Geography/Culture: Polynesian: perhaps Maori.
Description: Goddess of thunder; She Whose dwelling is the sky; Cannibal Chieftainess; She Who sits near the end of a swinging vine guarding the way to the other world; Inventrix of the latrine; Eater of human flesh; [Mother of the evolution of life prior to the development of sight].
In some stories Her sight is restored by a slap, or an application of clay or spittle, or by throwing two young coconuts at her eyes. The theme of blindness occurs throughout the cycle of stories about Her descendants; Her son Hema, for example, was seized by goblins who gouged out his eyes to use for lights.
To Whom Sacred: Taro root; latrine (She taught humanity the use of it too); the number 10; a great fish-hook trimmed with red feathers.
Male Associates: Consort: Kaitangata, Man-Eater, a warrior chief. She descended from the sky to marry him believing his name meant he enjoyed the same diet as Herself but it alluded to his prowess as a warrior. Sons: Hema, ----, and Punga, ----.
Linguistic Note: Maori ruruhi 'old woman', and kerepo, 'blind'.
Description: Old blind Ogress; She Who can look harmless enough; She Whose hands are gnarled, strong and hairy, with claw-like nails; She Whose open mouth looks like the jaw of a taniwha; She Who, after biting off the head of a victim, swallows the body whole; She Whose body bristles, like a porcupine fish, with the bones of the people She's swallowed.

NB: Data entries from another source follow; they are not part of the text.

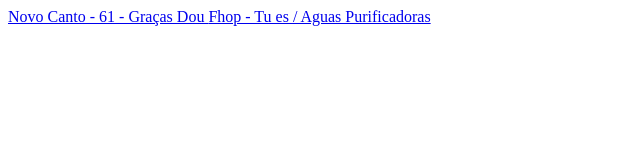
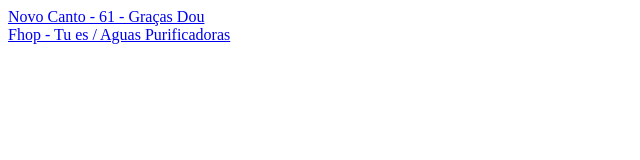
Before and after one commit to alvaroseparovich/cifra, a plain HTML site: page index.html in a window 1280 px wide. Shown: the whole page, without its empty margins (0-640 px from the left). Drawn offline with Linux system fonts and the light colour scheme.

Commit message:
fhop-tu-es-aguas-purificadoras

```diff
--- a/index.html
+++ b/index.html
@@ -1,4 +1,4 @@
 <html>
-  <a href="/cifra/novo-canto-61-gracas-dou.md">Novo Canto - 61 - Graças Dou </a>
-  <a href="/cifra/fhop-tu-es-aguas-purificadoras.md">Fhop - Tu es / Aguas Purificadoras</a>
+	<a href="/cifra/novo-canto-61-gracas-dou.md">Novo Canto - 61 - Graças Dou </a><br>
+	<a href="/cifra/fhop-tu-es-aguas-purificadoras.md">Fhop - Tu es / Aguas Purificadoras</a><br>
 </html>
```
Also changed, not shown: 2 other files.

To Whom Sacred: cloak (with which She is usually covered); the number 5 (the number of young girls She has been known to eat at one time); [taniwha (fabulous monster, usually aquatic)].
Matua-Keke, M*TW1-KAKA, Aunt.